Below are records; how many of their lines hold the string "approved"? Reply with nothing but the number.

Stored data Start Marker

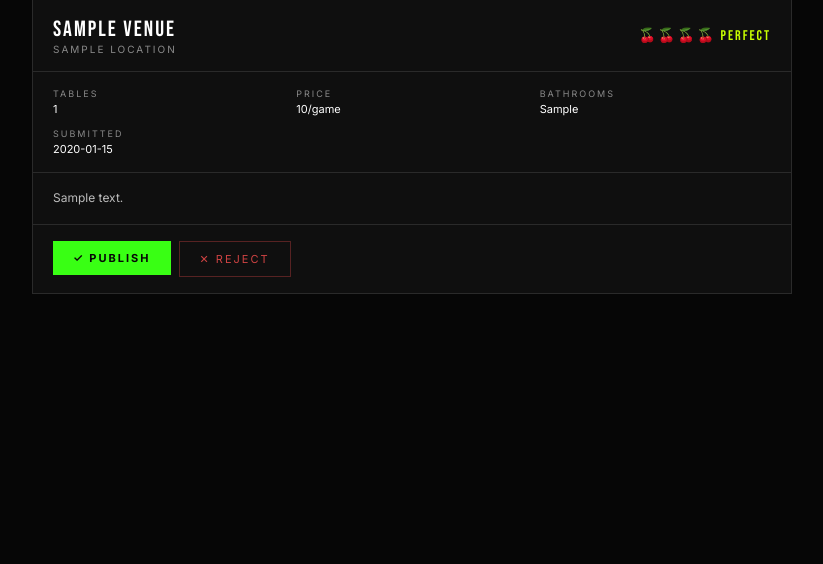
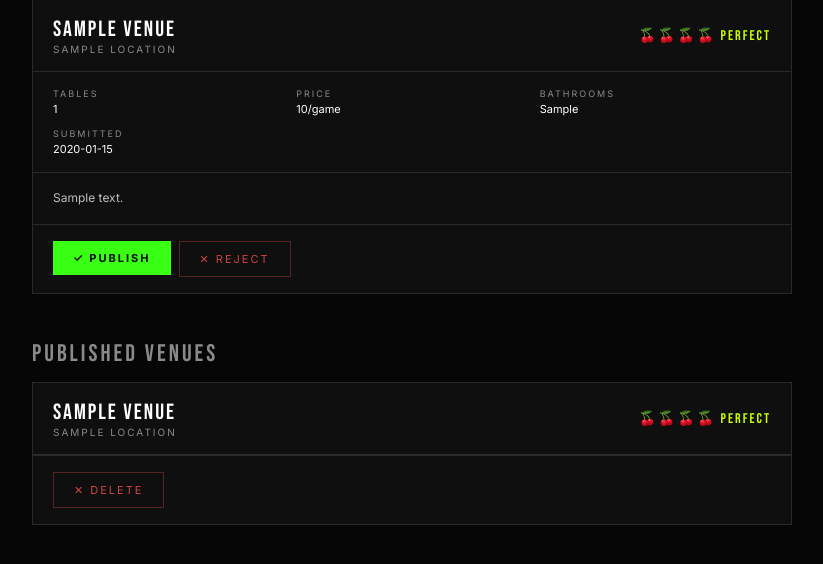
Before and after one commit to rsamuels1/dykepooldb, a Flask app: page /admin in a window 1280 px wide. Shown: the part 169-733 px from the top of the page, without its empty margins (228-1051 px from the left). Run offline with Flask 3, Linux system fonts and the light colour scheme; the visitor is signed in with stand-in values (Sample User, id 1); a database or web service that is not in the repository returns one stand-in record (values such as "Sample title"); parts of the project's set-up code (start-up, migrations or seed data) failed here and were passed over; some libraries are stand-ins or nearby versions.

Commit message:
add functionality to admin page

```diff
--- a/app.py
+++ b/app.py
@@ -300,7 +300,9 @@ def admin():
     cur = db.cursor(cursor_factory=psycopg2.extras.RealDictCursor)
     cur.execute("SELECT * FROM venues WHERE status = 'pending' ORDER BY created_at DESC")
     pending = cur.fetchall()
-    return render_template("admin.html", pending=pending, ratings=RATINGS)
+    cur.execute("SELECT * FROM venues WHERE status = 'approved' ORDER BY created_at DESC")
+    approved = cur.fetchall()
+    return render_template("admin.html", pending=pending, approved=approved, ratings=RATINGS)
 
 
 @app.route("/admin/approve/<int:venue_id>", methods=["POST"])
@@ -323,6 +325,16 @@ def admin_reject(venue_id):
     return redirect(url_for("admin"))
 
 
+@app.route("/admin/delete/<int:venue_id>", methods=["POST"])
+@admin_required
+def admin_delete(venue_id):
+    db = get_db()
+    cur = db.cursor()
+    cur.execute("DELETE FROM venues WHERE id = %s", [venue_id])
+    db.commit()
+    return redirect(url_for("admin"))
+
+
 if __name__ == "__main__":
     if not _table_exists():
         init_db()
--- a/templates/admin.html
+++ b/templates/admin.html
@@ -29,6 +29,9 @@
     .btn-approve:hover { filter: brightness(1.1); }
     .btn-reject:hover  { border-color: rgba(255,80,80,0.7); color: rgba(255,80,80,1); }
     .empty-state { padding: 80px 20px; text-align: center; color: var(--adim); font-size: 11px; letter-spacing: 3px; text-transform: uppercase; }
+    .section-title { font-family: var(--fhead); font-size: 24px; letter-spacing: 3px; color: var(--adim); margin: 48px 0 16px; }
+    .btn-delete { background: transparent; color: rgba(255,80,80,0.8); border: 1px solid rgba(255,80,80,0.3); font-family: var(--fbody); font-size: 11px; letter-spacing: 2px; text-transform: uppercase; padding: 10px 20px; cursor: pointer; }
+    .btn-delete:hover { border-color: rgba(255,80,80,0.7); color: rgba(255,80,80,1); }
     </style>
 </head>
 <body>
@@ -77,7 +80,7 @@
                 </div>
                 <div class="pending-field">
                     <div class="pending-label">Submitted</div>
-                    <div class="pending-value">{{ venue['created_at'][:10] }}</div>
+                    <div class="pending-value">{{ venue['created_at'].strftime('%Y-%m-%d') if venue['created_at'] else '—' }}</div>
                 </div>
             </div>
 
@@ -99,6 +102,30 @@
     {% else %}
         <div class="empty-state">No pending submissions</div>
     {% endif %}
+
+    {% if approved %}
+    <div class="section-title">PUBLISHED VENUES</div>
+    {% for venue in approved %}
+    {% set r = ratings[venue['rating']] %}
+    <div class="pending-card">
+        <div class="pending-head">
+            <div>
+                <div class="pending-name">{{ venue['venue_name'] }}</div>
+                <div class="pending-loc">{{ venue['location'] }}</div>
+            </div>
+            <div style="font-family:var(--fhead); font-size:14px; letter-spacing:2px; color:{{ '#39FF14' if venue['rating'] == 5 else ('#C8FF00' if venue['rating'] == 4 else ('#FFD000' if venue['rating'] == 3 else ('#FF7A00' if venue['rating'] == 2 else ('#FF3B5C' if venue['rating'] == 1 else '#888')))) }};">
+                {{ r['stars'] }} {{ r['label'] }}
+            </div>
+        </div>
+        <div class="pending-actions">
+            <form method="POST" action="/admin/delete/{{ venue['id'] }}" style="margin:0;">
+                <button type="submit" class="btn-delete"
+                        onclick="return confirm('Permanently delete {{ venue['venue_name'] }}?')">✕ Delete</button>
+            </form>
+        </div>
+    </div>
+    {% endfor %}
+    {% endif %}
 </div>
 
 </body>
```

Stored data End Marker

Expected answer - 5